Structured diff data:

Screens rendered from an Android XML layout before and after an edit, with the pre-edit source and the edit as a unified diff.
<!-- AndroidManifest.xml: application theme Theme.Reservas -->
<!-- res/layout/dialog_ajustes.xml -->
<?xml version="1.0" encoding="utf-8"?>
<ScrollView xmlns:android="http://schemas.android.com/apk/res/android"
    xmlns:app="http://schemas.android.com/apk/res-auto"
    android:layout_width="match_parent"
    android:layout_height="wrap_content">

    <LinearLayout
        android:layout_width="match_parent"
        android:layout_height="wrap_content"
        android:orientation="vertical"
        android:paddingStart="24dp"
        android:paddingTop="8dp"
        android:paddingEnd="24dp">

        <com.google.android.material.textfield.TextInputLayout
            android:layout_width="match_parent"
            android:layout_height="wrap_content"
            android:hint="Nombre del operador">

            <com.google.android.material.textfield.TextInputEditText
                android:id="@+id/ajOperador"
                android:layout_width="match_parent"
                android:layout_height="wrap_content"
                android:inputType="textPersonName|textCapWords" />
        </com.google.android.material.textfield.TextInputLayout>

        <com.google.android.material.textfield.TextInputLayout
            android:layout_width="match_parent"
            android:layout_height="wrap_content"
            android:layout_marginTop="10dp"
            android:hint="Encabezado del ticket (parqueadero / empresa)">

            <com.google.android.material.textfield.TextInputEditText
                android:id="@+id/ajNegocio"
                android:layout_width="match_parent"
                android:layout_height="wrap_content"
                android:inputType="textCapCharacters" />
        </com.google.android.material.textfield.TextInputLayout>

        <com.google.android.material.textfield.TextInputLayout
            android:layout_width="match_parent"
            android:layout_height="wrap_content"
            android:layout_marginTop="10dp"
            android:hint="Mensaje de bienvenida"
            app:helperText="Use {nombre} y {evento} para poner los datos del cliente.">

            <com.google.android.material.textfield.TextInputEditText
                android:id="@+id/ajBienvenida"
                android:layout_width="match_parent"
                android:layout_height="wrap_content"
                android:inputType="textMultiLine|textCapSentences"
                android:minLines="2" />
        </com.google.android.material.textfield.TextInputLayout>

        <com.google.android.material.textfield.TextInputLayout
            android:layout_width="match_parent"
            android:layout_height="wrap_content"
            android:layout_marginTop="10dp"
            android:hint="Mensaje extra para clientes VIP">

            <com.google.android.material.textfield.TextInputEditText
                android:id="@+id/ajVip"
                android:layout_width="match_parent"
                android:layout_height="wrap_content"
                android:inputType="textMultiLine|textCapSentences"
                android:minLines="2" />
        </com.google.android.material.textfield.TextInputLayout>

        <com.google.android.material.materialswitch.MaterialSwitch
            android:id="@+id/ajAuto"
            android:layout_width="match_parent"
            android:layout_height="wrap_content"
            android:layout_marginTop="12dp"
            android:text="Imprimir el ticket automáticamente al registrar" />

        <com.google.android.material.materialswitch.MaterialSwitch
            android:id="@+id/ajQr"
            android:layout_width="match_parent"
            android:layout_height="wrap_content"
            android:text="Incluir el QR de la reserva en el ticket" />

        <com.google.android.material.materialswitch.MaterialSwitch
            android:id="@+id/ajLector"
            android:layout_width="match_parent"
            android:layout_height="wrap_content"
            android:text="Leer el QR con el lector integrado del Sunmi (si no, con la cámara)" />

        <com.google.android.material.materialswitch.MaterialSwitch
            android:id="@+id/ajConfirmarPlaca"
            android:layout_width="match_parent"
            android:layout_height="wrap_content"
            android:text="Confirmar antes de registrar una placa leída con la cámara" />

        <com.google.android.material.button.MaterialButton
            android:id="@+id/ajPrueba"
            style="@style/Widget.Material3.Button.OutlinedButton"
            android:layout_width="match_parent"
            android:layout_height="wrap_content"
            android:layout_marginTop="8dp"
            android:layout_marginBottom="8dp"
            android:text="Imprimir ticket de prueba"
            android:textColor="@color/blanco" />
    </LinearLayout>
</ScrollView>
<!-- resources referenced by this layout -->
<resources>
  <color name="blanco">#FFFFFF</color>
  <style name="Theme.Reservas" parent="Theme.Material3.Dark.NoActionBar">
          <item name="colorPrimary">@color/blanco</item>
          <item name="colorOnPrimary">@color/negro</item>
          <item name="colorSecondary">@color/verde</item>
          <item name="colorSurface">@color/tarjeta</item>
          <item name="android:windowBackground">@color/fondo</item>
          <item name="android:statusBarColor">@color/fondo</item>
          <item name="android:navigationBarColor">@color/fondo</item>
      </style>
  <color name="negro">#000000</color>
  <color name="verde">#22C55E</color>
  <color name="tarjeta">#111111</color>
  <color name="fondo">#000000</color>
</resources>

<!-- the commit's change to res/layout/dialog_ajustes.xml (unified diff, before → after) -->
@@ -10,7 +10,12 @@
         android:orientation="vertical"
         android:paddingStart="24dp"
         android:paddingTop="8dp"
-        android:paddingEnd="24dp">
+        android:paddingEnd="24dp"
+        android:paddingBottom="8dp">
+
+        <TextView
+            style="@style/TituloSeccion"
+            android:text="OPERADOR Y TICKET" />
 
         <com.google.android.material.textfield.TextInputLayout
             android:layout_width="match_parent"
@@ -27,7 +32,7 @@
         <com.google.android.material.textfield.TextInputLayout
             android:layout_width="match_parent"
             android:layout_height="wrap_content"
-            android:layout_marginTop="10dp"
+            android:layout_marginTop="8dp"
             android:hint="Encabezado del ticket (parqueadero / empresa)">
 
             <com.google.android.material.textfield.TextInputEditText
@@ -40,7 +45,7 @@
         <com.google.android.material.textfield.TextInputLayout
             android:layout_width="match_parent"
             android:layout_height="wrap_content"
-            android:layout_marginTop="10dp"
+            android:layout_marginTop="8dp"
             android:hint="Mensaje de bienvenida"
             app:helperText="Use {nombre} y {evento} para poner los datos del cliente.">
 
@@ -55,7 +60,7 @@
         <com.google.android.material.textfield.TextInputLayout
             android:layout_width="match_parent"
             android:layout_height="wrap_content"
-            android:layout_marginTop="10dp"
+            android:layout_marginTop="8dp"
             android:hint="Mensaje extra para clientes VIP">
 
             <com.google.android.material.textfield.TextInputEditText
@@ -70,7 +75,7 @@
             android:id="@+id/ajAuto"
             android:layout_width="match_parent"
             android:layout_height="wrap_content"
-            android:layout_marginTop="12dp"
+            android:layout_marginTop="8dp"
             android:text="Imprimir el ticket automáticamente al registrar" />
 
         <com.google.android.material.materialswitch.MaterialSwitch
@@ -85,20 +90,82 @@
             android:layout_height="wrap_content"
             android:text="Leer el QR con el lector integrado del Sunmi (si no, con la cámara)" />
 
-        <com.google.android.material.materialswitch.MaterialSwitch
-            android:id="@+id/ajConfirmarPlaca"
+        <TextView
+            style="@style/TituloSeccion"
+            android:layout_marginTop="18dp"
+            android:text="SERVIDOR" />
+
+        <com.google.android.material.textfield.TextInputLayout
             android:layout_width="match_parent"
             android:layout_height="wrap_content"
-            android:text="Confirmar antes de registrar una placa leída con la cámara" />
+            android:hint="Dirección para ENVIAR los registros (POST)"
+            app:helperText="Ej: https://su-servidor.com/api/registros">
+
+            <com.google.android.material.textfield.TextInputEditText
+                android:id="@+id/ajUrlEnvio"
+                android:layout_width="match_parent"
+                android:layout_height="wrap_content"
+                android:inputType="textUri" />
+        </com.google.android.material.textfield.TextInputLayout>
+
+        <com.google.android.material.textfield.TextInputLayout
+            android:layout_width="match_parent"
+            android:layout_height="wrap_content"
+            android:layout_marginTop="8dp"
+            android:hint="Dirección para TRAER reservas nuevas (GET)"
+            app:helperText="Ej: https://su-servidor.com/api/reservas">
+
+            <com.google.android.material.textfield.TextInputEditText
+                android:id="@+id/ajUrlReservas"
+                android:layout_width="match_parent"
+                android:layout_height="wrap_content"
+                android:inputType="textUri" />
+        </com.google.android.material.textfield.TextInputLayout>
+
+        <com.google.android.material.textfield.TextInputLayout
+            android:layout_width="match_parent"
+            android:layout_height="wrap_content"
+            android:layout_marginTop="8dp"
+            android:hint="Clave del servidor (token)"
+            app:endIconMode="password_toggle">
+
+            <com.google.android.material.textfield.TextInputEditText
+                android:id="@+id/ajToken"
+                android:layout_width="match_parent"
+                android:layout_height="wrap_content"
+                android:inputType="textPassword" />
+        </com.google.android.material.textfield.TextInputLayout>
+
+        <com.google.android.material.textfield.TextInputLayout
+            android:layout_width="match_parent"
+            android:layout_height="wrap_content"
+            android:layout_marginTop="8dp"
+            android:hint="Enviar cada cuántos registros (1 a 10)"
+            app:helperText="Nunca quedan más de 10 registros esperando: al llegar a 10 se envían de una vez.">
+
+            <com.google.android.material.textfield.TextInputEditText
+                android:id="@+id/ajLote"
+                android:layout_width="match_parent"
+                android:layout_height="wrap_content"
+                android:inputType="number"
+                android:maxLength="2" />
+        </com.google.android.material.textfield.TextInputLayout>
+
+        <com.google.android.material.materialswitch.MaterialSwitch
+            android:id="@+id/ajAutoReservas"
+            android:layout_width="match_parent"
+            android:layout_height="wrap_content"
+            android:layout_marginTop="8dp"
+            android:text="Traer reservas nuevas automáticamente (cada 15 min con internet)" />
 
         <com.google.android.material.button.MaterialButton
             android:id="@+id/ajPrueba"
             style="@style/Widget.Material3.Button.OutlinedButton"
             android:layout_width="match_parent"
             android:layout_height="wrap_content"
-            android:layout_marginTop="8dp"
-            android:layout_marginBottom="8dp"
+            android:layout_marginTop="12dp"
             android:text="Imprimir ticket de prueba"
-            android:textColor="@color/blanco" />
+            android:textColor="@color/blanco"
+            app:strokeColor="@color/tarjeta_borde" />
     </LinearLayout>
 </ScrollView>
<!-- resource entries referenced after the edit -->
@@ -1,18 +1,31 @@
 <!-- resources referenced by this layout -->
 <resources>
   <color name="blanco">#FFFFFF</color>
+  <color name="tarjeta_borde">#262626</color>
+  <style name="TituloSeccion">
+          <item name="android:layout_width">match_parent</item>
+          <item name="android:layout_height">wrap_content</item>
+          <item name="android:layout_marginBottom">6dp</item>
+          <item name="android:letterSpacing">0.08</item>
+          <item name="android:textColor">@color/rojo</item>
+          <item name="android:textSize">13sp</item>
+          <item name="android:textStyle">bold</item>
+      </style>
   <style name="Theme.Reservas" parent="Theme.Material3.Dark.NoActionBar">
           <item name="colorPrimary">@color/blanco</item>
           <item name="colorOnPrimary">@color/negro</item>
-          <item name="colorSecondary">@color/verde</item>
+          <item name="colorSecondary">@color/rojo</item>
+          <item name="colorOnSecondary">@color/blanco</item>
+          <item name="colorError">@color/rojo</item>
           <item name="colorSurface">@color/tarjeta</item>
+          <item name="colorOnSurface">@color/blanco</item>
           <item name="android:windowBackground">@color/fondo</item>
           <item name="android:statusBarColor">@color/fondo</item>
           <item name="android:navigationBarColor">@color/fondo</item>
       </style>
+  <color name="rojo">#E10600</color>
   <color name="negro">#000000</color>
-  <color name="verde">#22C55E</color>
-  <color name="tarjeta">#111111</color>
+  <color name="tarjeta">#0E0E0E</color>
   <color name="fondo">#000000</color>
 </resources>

### Exercise instructions
Within the entries above, report how many lines contain the word "inputType"; the figure is all that is wanted.

### Task result
8